REQUIRED ACTION: Without the pictures, output the records below word for word.

Segment Open

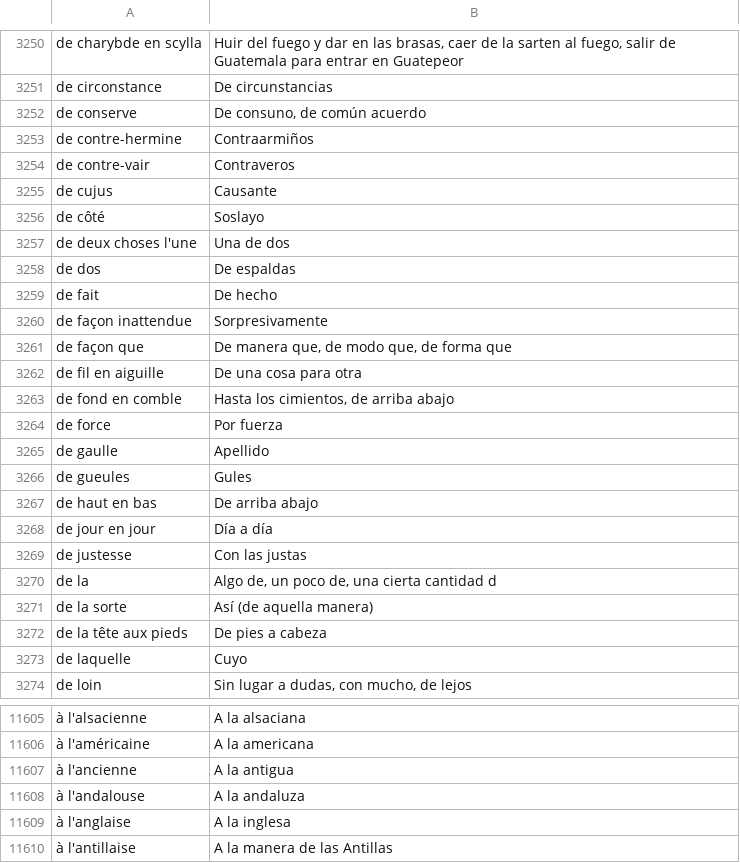
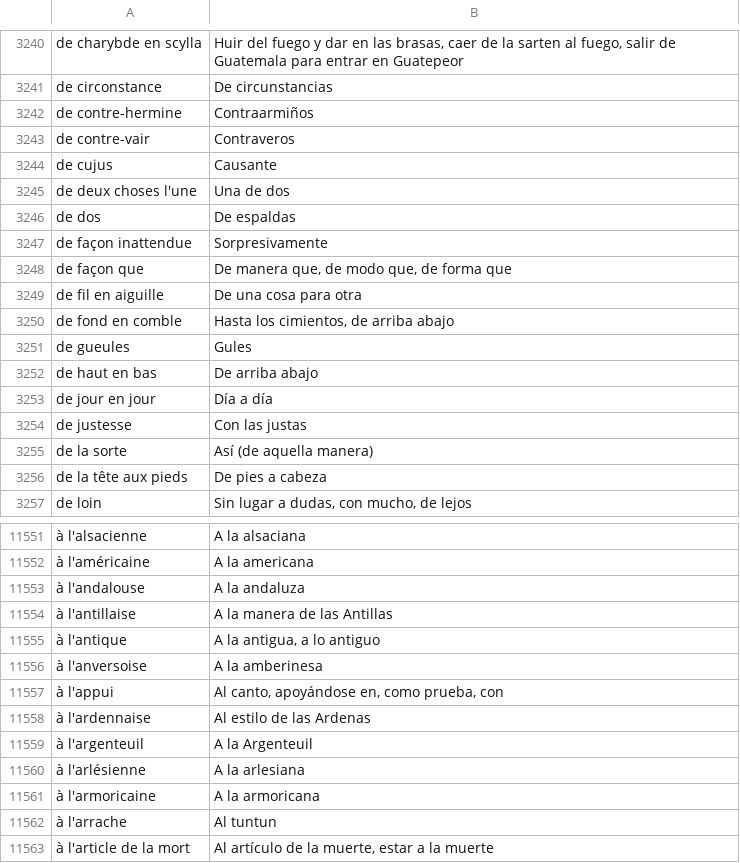
Before and after one commit to NEETROF/cymbra, a TSV file: scripts/lingua-data/tables/fr-es/mwe.tsv, drawn as a sheet; only a part is shown, gaps mark what is left out; the shorter side is filled out with more unchanged rows; removed rows and columns are numbered as before the commit, all else as after; the diff covers the shown part only; the diff names each change by its address in the sheet, - before the commit and + after, or states it on an @@ line.

Commit message:
feat(lingua): re-pin fr-es with its expressions refined
build.sh --reduce fr-es from lingua-pack-sources-fr-es-2026.10.10: mwe.tsv
12,174 -> 12,108 rows (65 left out, 3 respelled, 1 merged, 4 corrected),
the pack 1,971,104 -> 1,969,942 B; gloss.tsv and senses.tsv unchanged.

Signed-off-by: Guillaume Fortin <gfortin@neetrof.fr>

```diff
--- a/scripts/lingua-data/tables/fr-es/mwe.tsv
+++ b/scripts/lingua-data/tables/fr-es/mwe.tsv
-row 3252: de conserve | De consuno, de común acuerdo
-row 3256: de côté | Soslayo
-row 3259: de fait | De hecho
-row 3264: de force | Por fuerza
-row 3265: de gaulle | Apellido
-row 3270: de la | Algo de, un poco de, una cierta cantidad d
-row 3273: de laquelle | Cuyo
-row 11607: à l'ancienne | A la antigua
-row 11609: à l'anglaise | A la inglesa
```
Also changed, not shown: 1 added row, 58 removed rows and 6 edited cells elsewhere in this file.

Segment Closed

TASK OUTPUT:
Before and after one commit to NEETROF/cymbra, a TSV file: scripts/lingua-data/tables/fr-es/mwe.tsv, drawn as a sheet; only a part is shown, gaps mark what is left out; the shorter side is filled out with more unchanged rows; removed rows and columns are numbered as before the commit, all else as after; the diff covers the shown part only; the diff names each change by its address in the sheet, - before the commit and + after, or states it on an @@ line.

Commit message:
feat(lingua): re-pin fr-es with its expressions refined
build.sh --reduce fr-es from lingua-pack-sources-fr-es-2026.10.10: mwe.tsv
12,174 -> 12,108 rows (65 left out, 3 respelled, 1 merged, 4 corrected),
the pack 1,971,104 -> 1,969,942 B; gloss.tsv and senses.tsv unchanged.

Signed-off-by: Guillaume Fortin <gfortin@neetrof.fr>

```diff
--- a/scripts/lingua-data/tables/fr-es/mwe.tsv
+++ b/scripts/lingua-data/tables/fr-es/mwe.tsv
-row 3252: de conserve | De consuno, de común acuerdo
-row 3256: de côté | Soslayo
-row 3259: de fait | De hecho
-row 3264: de force | Por fuerza
-row 3265: de gaulle | Apellido
-row 3270: de la | Algo de, un poco de, una cierta cantidad d
-row 3273: de laquelle | Cuyo
-row 11607: à l'ancienne | A la antigua
-row 11609: à l'anglaise | A la inglesa
```
Also changed, not shown: 1 added row, 58 removed rows and 6 edited cells elsewhere in this file.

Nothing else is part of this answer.